My Top 10 Guilty Pleasures
#3: What Women Want (2000)
Remember the days when Mel Gibson wasn’t a stark-raving nutcase? I do. For the longest time, Gibson played macho, take-charge, action-driven characters, such as in the Mad Max and Lethal Weapon films, as well as in Braveheart (1995), The Patriot (2000), and Payback (1999). What some people may not remember, was that Gibson was also a talented comedic actor, and in What Women Want, he showcased it with a good sense of flair and timing. The story revolves around Nick Marshall (Gibson), a womanizing ad executive, who magically is given the gift of hearing what women think. At first used as a tool for his own purposes, Marshall soon realizes how women actually think of him, and decides to use his power for the benefit of others instead of himself. Yes, the story is silly, but I found myself enjoying Gibson in this role, so different from what I’ve seen him in before. He has great chemistry with the female lead, played by Helen Hunt, and the rest of the supporting cast, including Marisa Tomei and Alan Alda, provide good laughs throughout the film. The set decoration provided a great environment to work in, the soundtrack is filled with Frank Sinatra, and the whole film is reminiscent of classic Hollywood slapstick.
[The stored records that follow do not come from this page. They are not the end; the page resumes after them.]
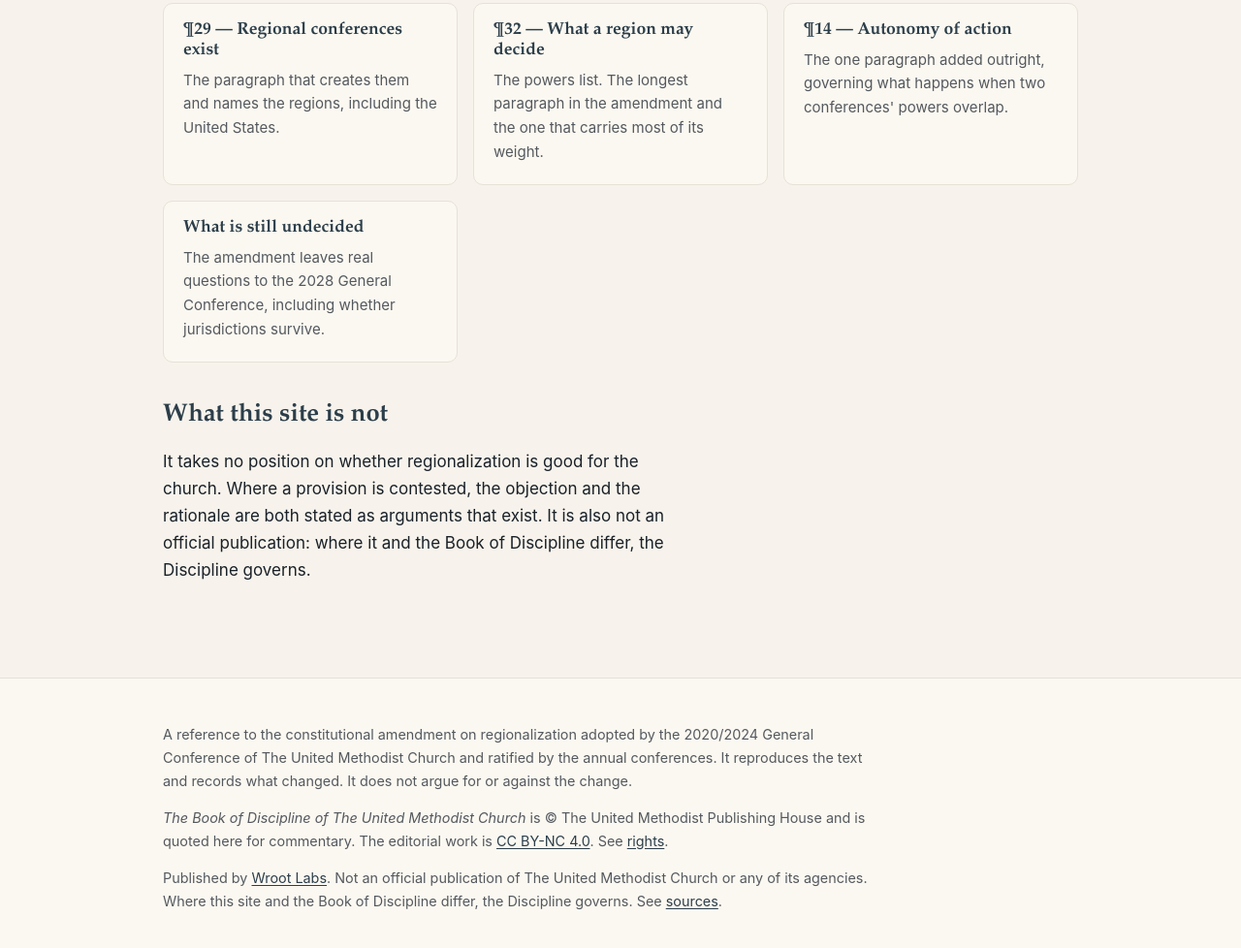
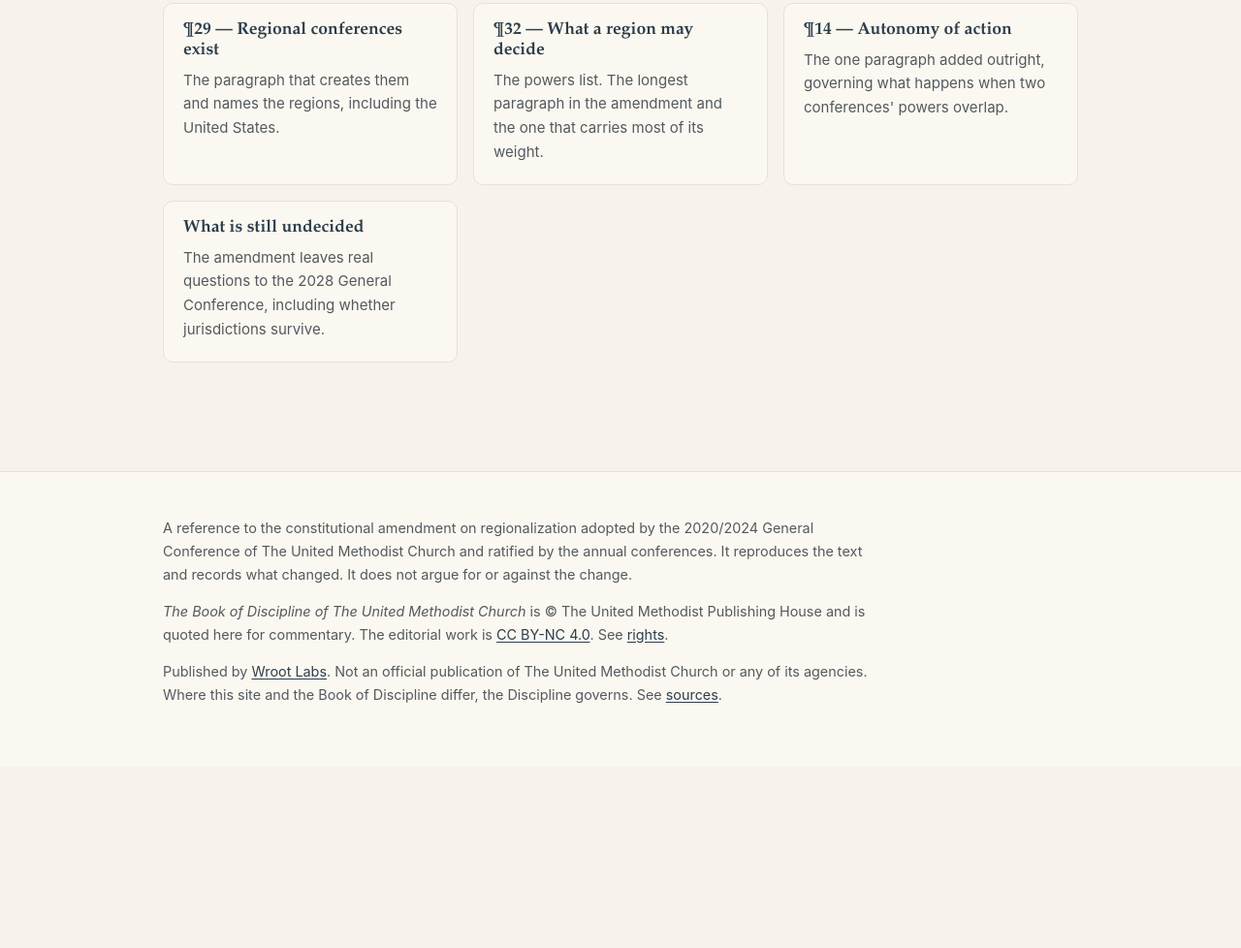
Before and after one commit to wilsonpruitt/umc-regionalization, an Astro site: page / in a window 1280 px wide. Shown: the part 1513-2491 px from the top of the page at 97% size. After the commit the page ends 2304 px from the top, so only its background shows below. Built offline with nearby package versions, Linux system fonts and the light colour scheme; Astro itself is replaced by a stand-in of ours.

Commit message:
Cut the "What this site is not" section from the home page
It was protesting too much. The site's job at this point is getting the facts
out, and a disclaimer arguing that it isn't arguing was doing the opposite.

Nothing is lost: the footer already carries "Not an official publication ...
where this site and the Book of Discipline differ, the Discipline governs" on
every page, and /rights states it at length. The describe-don't-promote posture
stays where it belongs — in how /open and the paragraph summaries are written,
not in a paragraph announcing it.

Co-Authored-By: Claude Fable 5 <noreply@anthropic.com>

```diff
--- a/src/pages/index.astro
+++ b/src/pages/index.astro
@@ -115,12 +115,4 @@ import Base from "../layouts/Base.astro";
     </div>
   </div>
 
-  <h2>What this site is not</h2>
-
-  <p>
-    It takes no position on whether regionalization is good for the church. Where
-    a provision is contested, the objection and the rationale are both stated as
-    arguments that exist. It is also not an official publication: where it and the
-    Book of Discipline differ, the Discipline governs.
-  </p>
 </Base>
```
Also changed, not shown: 1 other file.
Gibson would return to much more serious roles, both on-screen and off, but here we are given the chance to see him step back, let loose, and have a little bit of fun.
#2: Far and Away (1992)
This film is one of the forgotten pieces in the careers of both its leads, Tom Cruise and Nicole Kidman. Directed by Ron Howard, the film centers around two Irish citizens, one poor in Joseph Donnelly (Cruise) and the other rich in Shannon Christie (Kidman). Together, they escape the hardships of their lives and head over to the newly born United States of America, where land is so vast that they literally will give it away on a first come, first serve basis. Along the way, we see Joseph take a job as a bare-knuckle boxer, and Shannon eventually work as a saloon showgirl. There are many things wrong with this film, the characters are fairly one-dimensional, the depiction of Irish immigrants is borderline offensive, and both Cruise and Kidman’s accents are damn near laughable. However, the romance between them is electric; these are two people, who at the time, were really in love, and that feeling easily comes through in their interactions together. The scope of the film is very impressive. Ron Howard was able to make a film that is amazing to look at; from the hills of Ireland, to the streets of Boston, to the vast fields of Middle America, every single moment in the film looks awe-inspiring. For the breath-taking visual aspects, along with the great romanticism between Cruise and Kidman, Far and Away is worth revisiting.
And, my #1 Guilty Pleasure Movie is…
#1: Something’s Gotta Give (2003)
Jack Nicholson and Diane Keaton have got to be two of the most watchable actors of their generation. Even in a film that’s complete fluff, as in Something’s Gotta Give, the two have such youthful and spirited personalities that you can’t your eyes off them. Keaton plays Erica Barry, a famous playwright in the middle of a writer’s block. Jack plays…Jack, in all honesty, but with the name and persona of Harry Sanborn, an old-school playboy. Harry likes to date much younger women, and in the beginning of the film we find him dating Erica’s daughter, Marin (Amanda Peet). After suffering a heart attack in her beach home, Harry’s doctor (played, in a weird casting choice, by Keanu Reeves) advises him to stay where he is, which eventually leads to the interaction and eventual romance between him and Erica. These segments are the best moments of the film, as we watch these two smart, interesting people converse in a way that only flirtatious couples can. I can’t think of anyone except Nicholson and Keaton that can make a mild walk along the beach seem fun, light-hearted, and simply lovely. Unfortunately, the film descends below their standard to meet the requirements of the rom-com plot, and along the way we’re greeted with unneeded nudity, slapstick comedy, and forced, awkward situations. But the acting between Nicholson and Keaton is so good that it lifts the film above the normal fare, to make it not just a guilty pleasure, but also a darn good movie.